 Managing Variation with Drum Buffer Rope

When viewing a system through the eyes of DBR, it becomes quickly apparent that improving every step in the process is not required, nor will the sum total of all of those discrete system improvements equal an improved overall system.  When conducting a full systems analysis, with the intent of implementing DBR, an important consideration to know and understand is the location of the system constraint, or slowest operation.  In Goldratt’s Five Focusing Steps, this is Step 1—Find the constraint.  Once you know where the slowest operation resides, you now have the information necessary to know where to focus your attention within the system.  Why is it important to understand where the slowest operation is?  Because this is the location that controls and determines the output for your entire system.  In essence, the entire system will produce no faster than the slowest operation can produce.  (The system can produce less, but it won’t produce more.)

With the constraining operation identified, you have collectively quarantined the “drum” beat for your system.  Knowing the drumbeat is of strategic importance to implement and gain any system improvements.  The drum provides you with the necessary information of knowing where to focus your improvement efforts.  Historically, many organizations can and do conduct many improvement projects on a yearly basis.  The mantra seems to be that every organization and every process should strive for improvement.  The thought is that each organization is improving at some level of frequency to make the whole system better.  However, the sum of many efforts does not always equal what is good for the whole.

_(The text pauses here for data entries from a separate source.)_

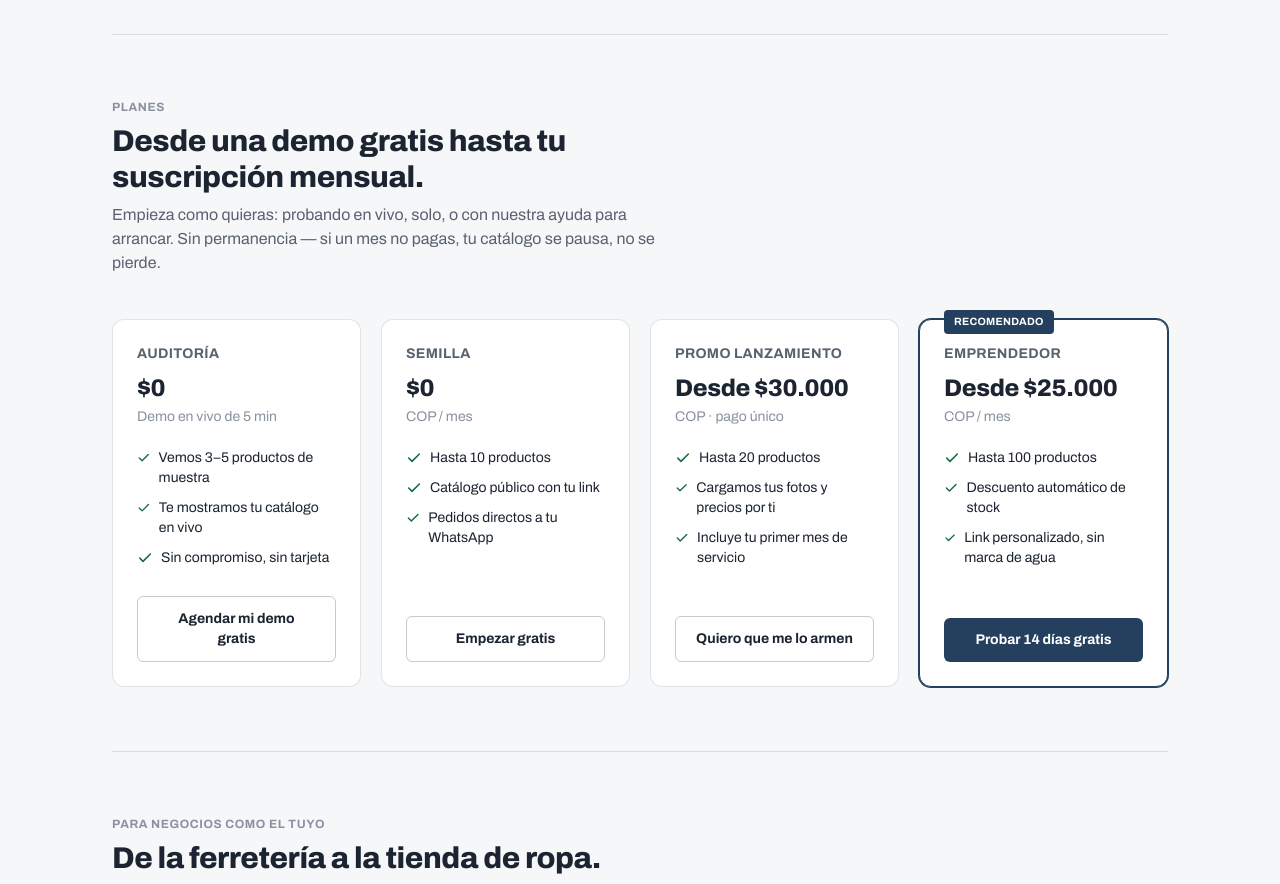
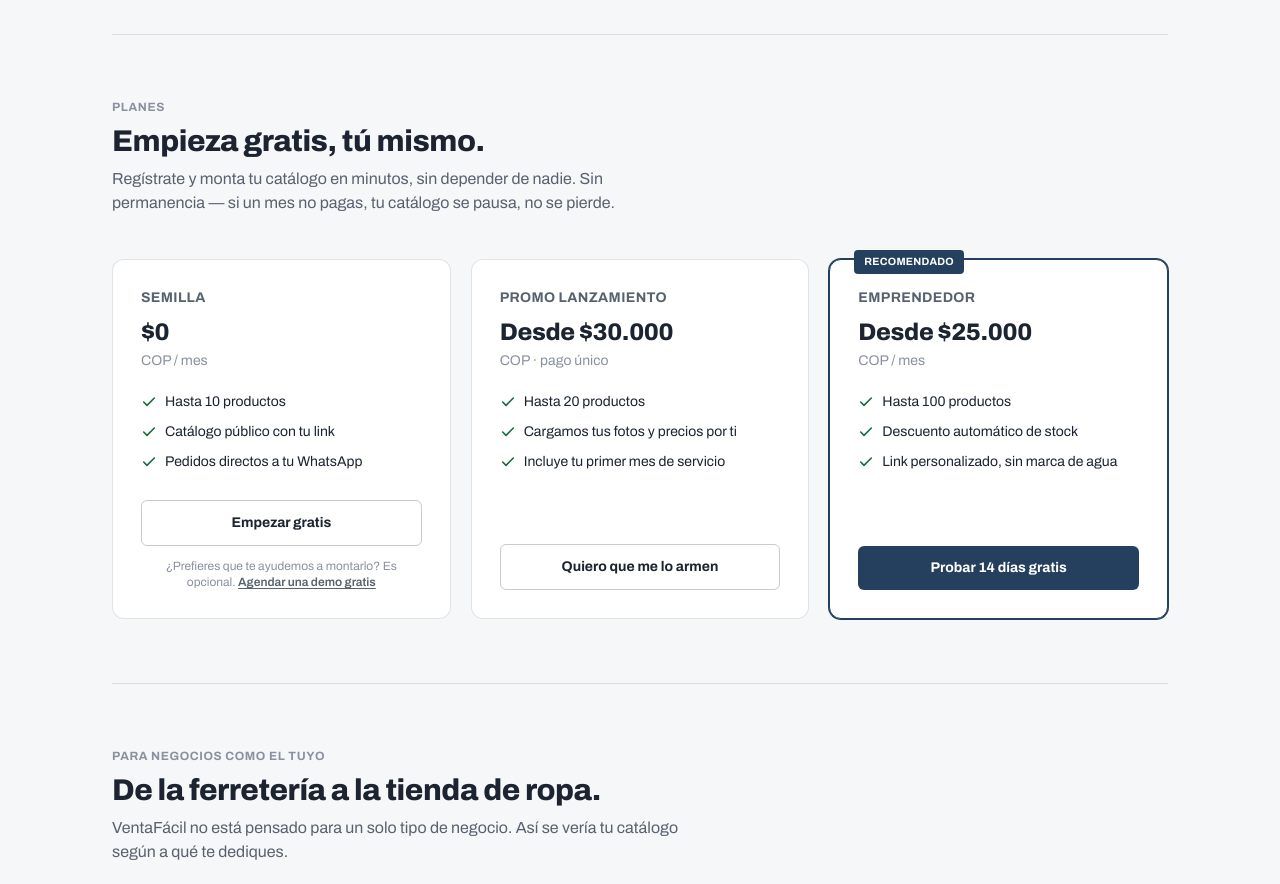
Before and after one commit to Pabloandres4112/VentaF-cil_Huila, a Next.js app: page / in a window 1280 px wide. Shown: the part 2040-2924 px from the top of the page. Built offline with nearby package versions, Linux system fonts and the light colour scheme.

Commit message:
feat: renombrar 'slug' a 'store_code' en el esquema de tienda; actualizar referencias y deshabilitar la ruta de tienda

```diff
--- a/app/(dashboard)/dashboard/perfil/page.tsx
+++ b/app/(dashboard)/dashboard/perfil/page.tsx
@@ -1,4 +1,4 @@
-// Fase 4 (PLAN_EJECUCION.md): configuración de tienda (nombre, slug, WhatsApp).
+// Fase 4 (PLAN_EJECUCION.md): configuración de tienda (nombre, store_code, WhatsApp).
 export default function PerfilPage() {
   return (
     <main className="flex flex-1 flex-col p-8">
--- /dev/null
+++ b/app/store/[code]/page.tsx
@@ -0,0 +1,14 @@
+// Fase 5 (PLAN_EJECUCION.md): catálogo público del cliente final.
+export default async function StorePage({
+  params,
+}: {
+  params: Promise<{ code: string }>;
+}) {
+  const { code } = await params;
+
+  return (
+    <main className="flex flex-1 flex-col p-8">
+      <h1 className="text-xl font-semibold">Tienda: {code}</h1>
+    </main>
+  );
+}
--- a/app/tienda/[slug]/page.tsx
+++ /dev/null
@@ -1,14 +0,0 @@
-// Fase 5 (PLAN_EJECUCION.md): catálogo público del cliente final.
-export default async function TiendaPage({
-  params,
-}: {
-  params: Promise<{ slug: string }>;
-}) {
-  const { slug } = await params;
-
-  return (
-    <main className="flex flex-1 flex-col p-8">
-      <h1 className="text-xl font-semibold">Tienda: {slug}</h1>
-    </main>
-  );
-}
--- a/components/home-content.tsx
+++ b/components/home-content.tsx
@@ -241,11 +241,11 @@
               <h2 className="font-display mt-2 mb-2 text-2xl sm:text-3xl">{dict.plans.title}</h2>
               <p className="text-ink-soft">{dict.plans.body}</p>
             </div>
-            <div className="grid gap-5 sm:grid-cols-2 lg:grid-cols-4">
+            <div className="grid gap-5 sm:grid-cols-2 lg:grid-cols-3">
               {dict.plans.items.map((plan) => (
                 <div
                   key={plan.name}
-                  className={`relative flex flex-col rounded-xl border bg-surface p-6 ${
+                  className={`relative flex flex-col rounded-xl border bg-surface p-7 ${
                     plan.featured
                       ? "border-accent shadow-[0_0_0_1px_var(--color-accent)]"
                       : "border-line"
@@ -283,6 +283,15 @@
                   >
                     {plan.cta}
                   </Link>
+                  {plan.optionalNote && (
+                    <p className="mt-3 text-center text-xs text-ink-faint">
+                      {plan.optionalNote.text}{" "}
+                      {/* TODO: enlazar al contacto real (WhatsApp/calendario) cuando exista */}
+                      <a href="#" className="font-semibold text-ink-soft underline underline-offset-2 hover:text-ink">
+                        {plan.optionalNote.cta}
+                      </a>
+                    </p>
+                  )}
                 </div>
               ))}
             </div>
--- a/lib/i18n/en.ts
+++ b/lib/i18n/en.ts
@@ -84,7 +84,7 @@
       },
       {
         title: "Share your link",
-        description: "ventafacil.com/tienda/your-shop — post it in your WhatsApp status or Instagram bio.",
+        description: "ventafacil.com/store/your-code — post it in your WhatsApp status or Instagram bio.",
       },
     ],
     clientSteps: [
@@ -104,20 +104,9 @@
   },
   plans: {
     eyebrow: "Pricing",
-    title: "From a free walkthrough to your monthly subscription.",
-    body: "Start however you like: try it live, go solo, or let us set it up for you. No contracts — miss a month and your catalog just pauses, it isn't lost.",
+    title: "Start free, on your own.",
+    body: "Sign up and set up your catalog yourself in minutes, no one else needed. No contracts — miss a month and your catalog just pauses, it isn't lost.",
     items: [
-      {
-        name: "Demo",
-        priceLabel: "$0",
-        priceUnit: "Live 5-minute demo",
-        features: [
-          "We review 3–5 sample products",
-          "See your catalog live, on the spot",
-          "No commitment, no card required",
-        ],
-        cta: "Book my free demo",
-      },
       {
         name: "Seedling",
         priceLabel: "$0",
@@ -128,6 +117,10 @@
           "Orders sent straight to WhatsApp",
         ],
         cta: "Start for free",
+        optionalNote: {
+          text: "Prefer some help setting it up? It's optional.",
+          cta: "Book a free demo",
+        },
       },
       {
         name: "Launch Promo",
--- a/lib/i18n/es.ts
+++ b/lib/i18n/es.ts
@@ -87,7 +87,7 @@
       {
         title: "Comparte tu link",
         description:
-          "ventafacil.com/tienda/tu-negocio — pégalo en tu estado de WhatsApp o Instagram.",
+          "ventafacil.com/store/tu-código — pégalo en tu estado de WhatsApp o Instagram.",
       },
     ],
     clientSteps: [
@@ -107,20 +107,9 @@
   },
   plans: {
     eyebrow: "Planes",
-    title: "Desde una demo gratis hasta tu suscripción mensual.",
-    body: "Empieza como quieras: probando en vivo, solo, o con nuestra ayuda para arrancar. Sin permanencia — si un mes no pagas, tu catálogo se pausa, no se pierde.",
+    title: "Empieza gratis, tú mismo.",
+    body: "Regístrate y monta tu catálogo en minutos, sin depender de nadie. Sin permanencia — si un mes no pagas, tu catálogo se pausa, no se pierde.",
     items: [
-      {
-        name: "Auditoría",
-        priceLabel: "$0",
-        priceUnit: "Demo en vivo de 5 min",
-        features: [
-          "Vemos 3–5 productos de muestra",
-          "Te mostramos tu catálogo en vivo",
-          "Sin compromiso, sin tarjeta",
-        ],
-        cta: "Agendar mi demo gratis",
-      },
       {
         name: "Semilla",
         priceLabel: "$0",
@@ -131,6 +120,10 @@
           "Pedidos directos a tu WhatsApp",
         ],
         cta: "Empezar gratis",
+        optionalNote: {
+          text: "¿Prefieres que te ayudemos a montarlo? Es opcional.",
+          cta: "Agendar una demo gratis",
+        },
       },
       {
         name: "Promo Lanzamiento",
--- a/lib/i18n/types.ts
+++ b/lib/i18n/types.ts
@@ -25,6 +25,8 @@
   badge?: string;
   features: string[];
   cta: string;
+  /** Nota de un servicio opcional relacionado (ej. demo asistida), no un plan aparte. */
+  optionalNote?: { text: string; cta: string };
 }
 
 export interface StepDict {
--- a/services/store.ts
+++ b/services/store.ts
@@ -1,6 +1,6 @@
 "use server";
 
-// Fase 3 (PLAN_EJECUCION.md): Server Actions de la tienda (perfil, WhatsApp, slug).
+// Fase 3 (PLAN_EJECUCION.md): Server Actions de la tienda (perfil, WhatsApp, store_code).
 // Pendiente de implementar junto con la Fase 1 (schema Supabase) y Fase 2 (Auth).
 
 import { createClient } from "@/lib/supabase/server";
@@ -17,12 +17,12 @@
   return data;
 }
 
-export async function getTiendaBySlug(slug: string): Promise<Tienda | null> {
+export async function getTiendaByCode(storeCode: string): Promise<Tienda | null> {
   const supabase = await createClient();
   const { data } = await supabase
     .from("tiendas")
     .select("*")
-    .eq("slug", slug)
+    .eq("store_code", storeCode.toUpperCase())
     .maybeSingle();
 
   return data;
--- a/types/index.ts
+++ b/types/index.ts
@@ -4,7 +4,7 @@
   id: string;
   user_id: string;
   nombre: string;
-  slug: string;
+  store_code: string;
   telefono_whatsapp: string;
   estado_suscripcion: EstadoSuscripcion;
   created_at: string;
```
Also changed, not shown: 2 other files (tests, documents, lock files or other folders).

The problem with this type of thinking is it is a totally unfocused shotgun approach to solve the problem.  In effect, it presents an improvement policy that states: if I select a wide enough range, then I should hit the target, or at least come close to the target.  When you take the shotgun approach you might hit everything a little bit, but miss the full impact required to make real change and improvements.  If your shotgun approach includes trying to improve non-constraints, and most do, then the system as a whole gains nothing!  The improvement of non-constraints in isolation of the entire system, without a comprehensive analysis, is just a way of dealing with symptoms and not the real issue (constraint).  Without the ability and the accurate information necessary to focus on the real issues, the disease goes merrily on.  Improvement of non-constraints is a noble gesture, but one that yields little, if any, real improvements.  Every process within a system does not need to be improved at the same time!  Some system processes are more important than others.  Without knowing where your constraint resides, your efforts to improve will be unfocused and consequently worthless, serving only to consume large amounts of money, resources, and time.

In my next post, we'll dive deeper into Goldratt's second step.....Exploitation

Bob Sproull